Glucose toxicity and hypoglycemia
Glucose toxicity occurs when insulin secretion is reduced by prolonged hyperglycemia. Prolonged hyperglycemia and diabetes mellitus can occur following prolonged and high-dose therapeutic use of glucocorticosteroids or exogenous progestogens. Progestogens have an antagonist effect on insulin, as they can lead to growth hormone excess and also have an affinity for glucocorticosteroid receptors.
Hypoglycemia in feline diabetes
Hypoglycemia occurs when the blood glucose level drops to 60 mg/dL or less. Hypoglycemia may be triggered by:
- Insulin dose too high
- Overlapping insulin dosage
- Loss of appetite
- Excessive exercise
This serious and potentially fatal condition can occur at any stage, even after stabilization has been achieved. In some instances no particular trigger is identified.
Clinical signs of feline hypoglycemia
The clinical signs of hypoglycemia that cat owners should be able to recognize are (in order of severity):
- Convulsions and seizures
It’s important to alert your cat-owning clients that early signs of hypoglycemia may be subtle. Also, some cats will simply become very quiet and inappetent. Coach your clients with diabetic cats to watch for abnormal behaviors associated with hypoglycemia.
Treatment of hypoglycemia
Instructions for cat owners
Alert your cat owners that hypoglycemia can be fatal to their pet and make sure they keep a glucose source, such as corn syrup, on hand. Instruct your cat owners to rub corn syrup into the cat’s gums and call your veterinary hospital immediately if they suspect hypoglycemia. Remind clients never to force liquids or food on an animal that is unable to swallow.
Emergency Treatment of Hypoglycemia
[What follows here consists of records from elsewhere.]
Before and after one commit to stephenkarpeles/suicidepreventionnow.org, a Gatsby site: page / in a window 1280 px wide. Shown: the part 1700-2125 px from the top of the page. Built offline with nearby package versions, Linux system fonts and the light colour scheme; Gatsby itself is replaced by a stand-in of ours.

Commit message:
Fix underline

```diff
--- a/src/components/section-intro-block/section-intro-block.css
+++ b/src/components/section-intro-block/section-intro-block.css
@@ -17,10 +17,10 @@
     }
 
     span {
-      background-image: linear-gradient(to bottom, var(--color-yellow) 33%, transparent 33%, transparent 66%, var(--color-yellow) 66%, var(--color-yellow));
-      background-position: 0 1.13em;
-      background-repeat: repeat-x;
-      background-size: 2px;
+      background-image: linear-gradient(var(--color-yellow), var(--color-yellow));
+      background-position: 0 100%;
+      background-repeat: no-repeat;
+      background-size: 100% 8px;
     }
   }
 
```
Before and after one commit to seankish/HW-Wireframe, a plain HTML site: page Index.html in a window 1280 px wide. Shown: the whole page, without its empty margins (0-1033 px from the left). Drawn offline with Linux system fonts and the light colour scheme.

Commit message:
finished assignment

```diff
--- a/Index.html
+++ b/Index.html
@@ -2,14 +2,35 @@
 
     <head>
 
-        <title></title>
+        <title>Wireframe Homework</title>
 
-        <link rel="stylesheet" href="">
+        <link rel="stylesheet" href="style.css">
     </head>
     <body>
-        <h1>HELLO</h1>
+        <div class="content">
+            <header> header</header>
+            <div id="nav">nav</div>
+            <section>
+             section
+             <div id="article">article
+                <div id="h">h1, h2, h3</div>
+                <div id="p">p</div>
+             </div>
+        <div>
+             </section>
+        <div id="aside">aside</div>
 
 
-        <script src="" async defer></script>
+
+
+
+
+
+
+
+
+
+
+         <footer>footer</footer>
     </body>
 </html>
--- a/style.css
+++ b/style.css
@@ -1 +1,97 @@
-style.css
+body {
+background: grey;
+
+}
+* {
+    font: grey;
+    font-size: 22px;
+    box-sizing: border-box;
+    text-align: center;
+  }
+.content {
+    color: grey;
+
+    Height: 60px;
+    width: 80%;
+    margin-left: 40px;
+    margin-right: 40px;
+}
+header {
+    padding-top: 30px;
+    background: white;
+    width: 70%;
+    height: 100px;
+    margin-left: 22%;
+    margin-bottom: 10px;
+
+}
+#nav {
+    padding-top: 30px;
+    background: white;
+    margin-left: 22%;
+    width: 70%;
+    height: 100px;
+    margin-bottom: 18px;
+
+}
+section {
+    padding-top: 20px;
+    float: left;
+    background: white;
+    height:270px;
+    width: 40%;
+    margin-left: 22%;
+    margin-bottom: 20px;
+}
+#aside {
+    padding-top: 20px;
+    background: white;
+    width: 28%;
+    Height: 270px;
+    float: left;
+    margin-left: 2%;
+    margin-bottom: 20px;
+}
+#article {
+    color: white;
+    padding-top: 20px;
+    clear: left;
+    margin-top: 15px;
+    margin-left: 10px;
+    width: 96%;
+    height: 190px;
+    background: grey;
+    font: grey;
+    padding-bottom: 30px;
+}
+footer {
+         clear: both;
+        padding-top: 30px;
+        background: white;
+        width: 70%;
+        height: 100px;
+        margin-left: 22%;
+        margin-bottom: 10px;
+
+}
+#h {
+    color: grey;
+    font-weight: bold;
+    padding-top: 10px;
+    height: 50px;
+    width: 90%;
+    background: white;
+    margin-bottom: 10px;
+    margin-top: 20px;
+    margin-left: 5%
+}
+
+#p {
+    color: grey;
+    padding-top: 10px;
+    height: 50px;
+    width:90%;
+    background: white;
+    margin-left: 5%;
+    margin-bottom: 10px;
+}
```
- Immediate oral administration of glucose solution or corn syrup (1 g per kg body weight). Animals that are collapsed should not have large volumes of fluid forced into their mouths as this may result in aspiration pneumonia: here it is preferable to rub a small amount of the glucose solution or corn syrup onto the animal’s gums or under its tongue.
- Intravenous dextrose solution (5%–10%) can be administered to effect in severe cases or if oral therapy has been ineffective (add 120–300 mL of 50% dextrose solution to 1 L bag of fluids).
Following the successful emergency administration of oral glucose, offer small amounts of food at intervals of 1 to 2 hours until the effects of the insulin overdose have been counteracted.
If the insulin dose is too high, reduce it by at least 10%. It may be necessary to construct a glucose curve to appropriately adjust the insulin dose.